What to do
Nothing but the images is to be left out of your exact copy of the entries.

Dataset excerpts
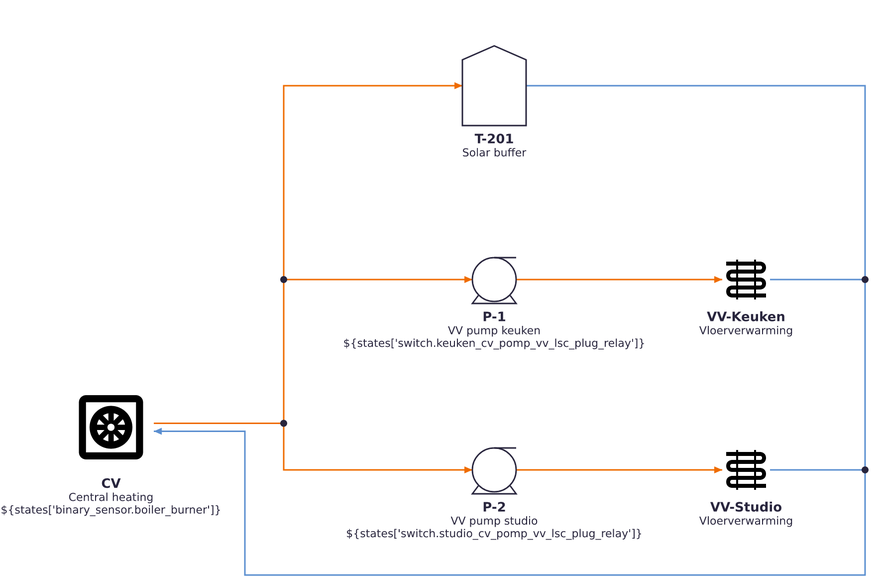
Above: docs/images/home-heating.png in NdS-Research-Facilities/pid (Mermaid), before the change. Its source is kept beside it as examples/home-heating.mmd.
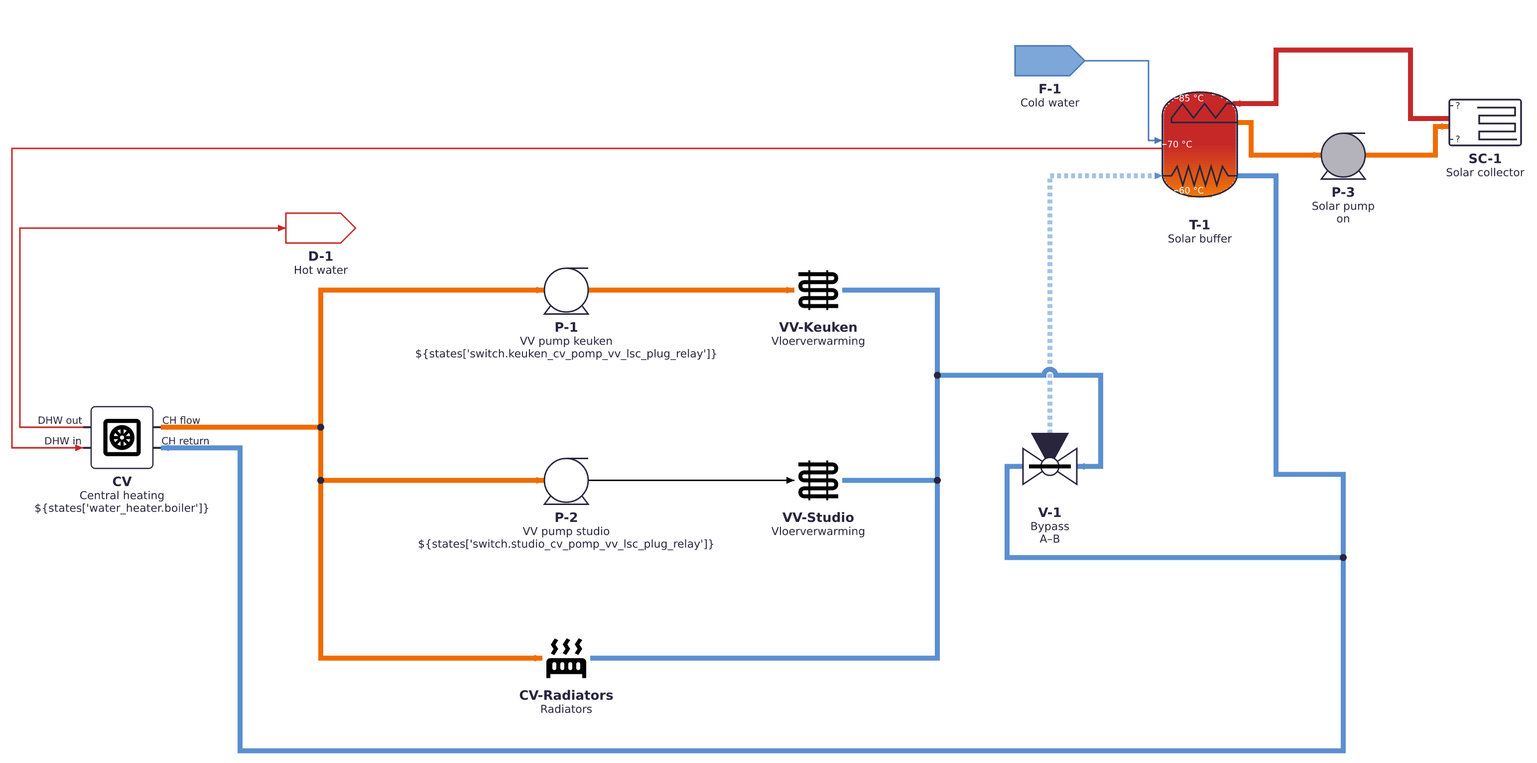
The same file after the commit.

What changed in the source:
```diff
@@ -1,36 +1,92 @@
 pid LR
-  CV: block "Central heating" = ${states['binary_sensor.boiler_burner']}
-  icon CV mdi:heat-pump-outline 86
-  T-201: tank "Solar buffer"
+  CV: block "Central heating" = ${states['water_heater.boiler']}
+  icon CV mdi:heat-pump-outline 50
+  nozzle CV n1 right "CH flow"
+  nozzle CV n2 right "CH return"
+  nozzle CV n4 left "DHW out"
+  nozzle CV n3 left "DHW in"
+
+
+  T-1: vessel "Solar buffer"
+  coil T-1 bottom "CV coil"
+  coil T-1 top "Solar coil"
+  gradient T-1 85 °C, 70 °C, 60 °C
+
+  V-1: valve3 T "Bypass" = AB
+
+  SC-1: collector "Solar collector"
+  gradient SC-1 ${round(states['sensor.collector_top_temp'], 0)} °C, ${round(states['sensor.collector_bottom_temp'], 0)} °C
+
+  F-1: feed "Cold water"
+  D-1: product "Hot water"
+
   P-1: pump "VV pump keuken" = ${states['switch.keuken_cv_pomp_vv_lsc_plug_relay']}
   VV-Keuken: block "Vloerverwarming"
   icon VV-Keuken mdi:heating-coil 48
+
   P-2: pump "VV pump studio" = ${states['switch.studio_cv_pomp_vv_lsc_plug_relay']}
   VV-Studio: block "Vloerverwarming"
   icon VV-Studio mdi:heating-coil 48
-  T-1: tee
-  T-2: tee
-  CV m1@--> T-1
-  T-1 m2@--> T-201
-  T-1 m3@--> P-1
-  T-1 m4@--> P-2
+
+  P-3: pump "Solar pump" = "on"
+
+  CV-Radiators: block "Radiators"
+  icon CV-Radiators mdi:radiator 48
+
+
+
+
+  C-1: tee
+  C-2: tee
+  C-3: tee
+
+  CV.n1 m1@--> C-1
+  C-1 m2@--> P-1
+  C-1 m3@--> P-2
   P-1 k1@--> VV-Keuken
   P-2 s1@--> VV-Studio
-  T-201 r1@--> T-2
-  VV-Keuken r2@--> T-2
-  VV-Studio r3@--> T-2
-  T-2 r4@--> CV
+  C-1 m4@--> CV-Radiators
+  VV-Keuken r1@--> C-2
+  VV-Studio r2@--> C-2
+  CV-Radiators r8@--> C-2
+  V-1.C r3@--> T-1.coil1
+  C-3 r4@--> CV.n2
+  T-1.coil1 r5@--> C-3
+  C-2 r6@--> V-1.B
+  V-1.A r7@--> C-3
+  CV.n4 hw2@--> D-1
+  F-1 cw1@--> T-1
+  T-1 hw1@--> CV.n3
+
+  SC-1 sh1@--> T-1.coil2
+  T-1.coil2 sh2@--> P-3
+  P-3 sh3@--> SC-1
+
+
 
   classDef blue fill:#7da7d9,stroke:#4a78b5
   classDef orange fill:#ff8a1f,stroke:#e06c00
   classDef white fill:#ffffff,stroke:#ff0000
-  classDef hot    stroke:#c62828
-  classDef warm   stroke:#ef6c00
-  classDef off    stroke:#9e9e9e
-  classDef return stroke:#5b8fd0
-  class m1,m2,m3,m4,k1,s1 warm
-  class r1,r2,r3,r4 return
+  classDef hot    stroke:#c62828,stroke-width:5px
+  classDef warm   stroke:#ef6c00,stroke-width:5px
+  classDef off    stroke:#9e9e9e,stroke-width:5px
+  classDef return stroke:#5b8fd0,stroke-width:5px
+  classDef cold_water fill:#7da7d9,stroke:#4a78b5
+  classDef hot_water  stroke:#c62828
 
-  class m1,m2,m3,m4 ${if(is_state('binary_sensor.boiler_burner', 'on'), 'hot', 'warm')}
-  class k1 ${if(is_state('switch.keuken_cv_pomp_vv_lsc_plug_relay', 'on'), if(is_state('binary_sensor.boiler_burner', 'on'), 'hot', 'warm'), 'off')}
-  class s1 ${if(is_state('switch.studio_cv_pomp_vv_lsc_plug_relay', 'on'), if(is_state('binary_sensor.boiler_burner', 'on'), 'hot', 'warm'), 'off')}
+  class m1,m2,m3,m4,k1,sh2,sh3 warm
+  class sh1 hot
+  class r1,r2,r3,r4,r5,r6,r7,r8 return
+  class cw1,F-1 cold_water
+  class hw1,hw2,D-1 hot_water
+
+  class m1,m2,m3,m4 ${if(is_state('binary_sensor.boiler_burner', 'on'), '${if(is_state("binary_sensor.boiler_hot_water_tap", "on"), "warm",   "hot")}' , 'warm')}
+
+
+
+
+  class k1 ${if(is_state('switch.keuken_cv_pomp_vv_lsc_plug_relay', 'on'), '${if(attr("water_heater.boiler", "display_code") == 0,  "hot", "warm")}', '${if(attr("water_heater.boiler", "display_code") == 0,  "warm", "off")}')}
+  class s1 ${if(is_state('switch.studio_cv_pomp_vv_lsc_plug_relay', 'on'), '${if(attr("water_heater.boiler", "display_code") == 0,  "hot", "warm")}', '${if(attr("water_heater.boiler", "display_code") == 0,  "warm", "off")}')}
+
+
+
```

Expected answer
Above: docs/images/home-heating.png in NdS-Research-Facilities/pid (Mermaid), before the change. Its source is kept beside it as examples/home-heating.mmd.
The same file after the commit.

What changed in the source:
```diff
@@ -1,36 +1,92 @@
 pid LR
-  CV: block "Central heating" = ${states['binary_sensor.boiler_burner']}
-  icon CV mdi:heat-pump-outline 86
-  T-201: tank "Solar buffer"
+  CV: block "Central heating" = ${states['water_heater.boiler']}
+  icon CV mdi:heat-pump-outline 50
+  nozzle CV n1 right "CH flow"
+  nozzle CV n2 right "CH return"
+  nozzle CV n4 left "DHW out"
+  nozzle CV n3 left "DHW in"
+
+
+  T-1: vessel "Solar buffer"
+  coil T-1 bottom "CV coil"
+  coil T-1 top "Solar coil"
+  gradient T-1 85 °C, 70 °C, 60 °C
+
+  V-1: valve3 T "Bypass" = AB
+
+  SC-1: collector "Solar collector"
+  gradient SC-1 ${round(states['sensor.collector_top_temp'], 0)} °C, ${round(states['sensor.collector_bottom_temp'], 0)} °C
+
+  F-1: feed "Cold water"
+  D-1: product "Hot water"
+
   P-1: pump "VV pump keuken" = ${states['switch.keuken_cv_pomp_vv_lsc_plug_relay']}
   VV-Keuken: block "Vloerverwarming"
   icon VV-Keuken mdi:heating-coil 48
+
   P-2: pump "VV pump studio" = ${states['switch.studio_cv_pomp_vv_lsc_plug_relay']}
   VV-Studio: block "Vloerverwarming"
   icon VV-Studio mdi:heating-coil 48
-  T-1: tee
-  T-2: tee
-  CV m1@--> T-1
-  T-1 m2@--> T-201
-  T-1 m3@--> P-1
-  T-1 m4@--> P-2
+
+  P-3: pump "Solar pump" = "on"
+
+  CV-Radiators: block "Radiators"
+  icon CV-Radiators mdi:radiator 48
+
+
+
+
+  C-1: tee
+  C-2: tee
+  C-3: tee
+
+  CV.n1 m1@--> C-1
+  C-1 m2@--> P-1
+  C-1 m3@--> P-2
   P-1 k1@--> VV-Keuken
   P-2 s1@--> VV-Studio
-  T-201 r1@--> T-2
-  VV-Keuken r2@--> T-2
-  VV-Studio r3@--> T-2
-  T-2 r4@--> CV
+  C-1 m4@--> CV-Radiators
+  VV-Keuken r1@--> C-2
+  VV-Studio r2@--> C-2
+  CV-Radiators r8@--> C-2
+  V-1.C r3@--> T-1.coil1
+  C-3 r4@--> CV.n2
+  T-1.coil1 r5@--> C-3
+  C-2 r6@--> V-1.B
+  V-1.A r7@--> C-3
+  CV.n4 hw2@--> D-1
+  F-1 cw1@--> T-1
+  T-1 hw1@--> CV.n3
+
+  SC-1 sh1@--> T-1.coil2
+  T-1.coil2 sh2@--> P-3
+  P-3 sh3@--> SC-1
+
+
 
   classDef blue fill:#7da7d9,stroke:#4a78b5
   classDef orange fill:#ff8a1f,stroke:#e06c00
   classDef white fill:#ffffff,stroke:#ff0000
-  classDef hot    stroke:#c62828
-  classDef warm   stroke:#ef6c00
-  classDef off    stroke:#9e9e9e
-  classDef return stroke:#5b8fd0
-  class m1,m2,m3,m4,k1,s1 warm
-  class r1,r2,r3,r4 return
+  classDef hot    stroke:#c62828,stroke-width:5px
+  classDef warm   stroke:#ef6c00,stroke-width:5px
+  classDef off    stroke:#9e9e9e,stroke-width:5px
+  classDef return stroke:#5b8fd0,stroke-width:5px
+  classDef cold_water fill:#7da7d9,stroke:#4a78b5
+  classDef hot_water  stroke:#c62828
 
-  class m1,m2,m3,m4 ${if(is_state('binary_sensor.boiler_burner', 'on'), 'hot', 'warm')}
-  class k1 ${if(is_state('switch.keuken_cv_pomp_vv_lsc_plug_relay', 'on'), if(is_state('binary_sensor.boiler_burner', 'on'), 'hot', 'warm'), 'off')}
-  class s1 ${if(is_state('switch.studio_cv_pomp_vv_lsc_plug_relay', 'on'), if(is_state('binary_sensor.boiler_burner', 'on'), 'hot', 'warm'), 'off')}
+  class m1,m2,m3,m4,k1,sh2,sh3 warm
+  class sh1 hot
+  class r1,r2,r3,r4,r5,r6,r7,r8 return
+  class cw1,F-1 cold_water
+  class hw1,hw2,D-1 hot_water
+
+  class m1,m2,m3,m4 ${if(is_state('binary_sensor.boiler_burner', 'on'), '${if(is_state("binary_sensor.boiler_hot_water_tap", "on"), "warm",   "hot")}' , 'warm')}
+
+
+
+
+  class k1 ${if(is_state('switch.keuken_cv_pomp_vv_lsc_plug_relay', 'on'), '${if(attr("water_heater.boiler", "display_code") == 0,  "hot", "warm")}', '${if(attr("water_heater.boiler", "display_code") == 0,  "warm", "off")}')}
+  class s1 ${if(is_state('switch.studio_cv_pomp_vv_lsc_plug_relay', 'on'), '${if(attr("water_heater.boiler", "display_code") == 0,  "hot", "warm")}', '${if(attr("water_heater.boiler", "display_code") == 0,  "warm", "off")}')}
+
+
+
```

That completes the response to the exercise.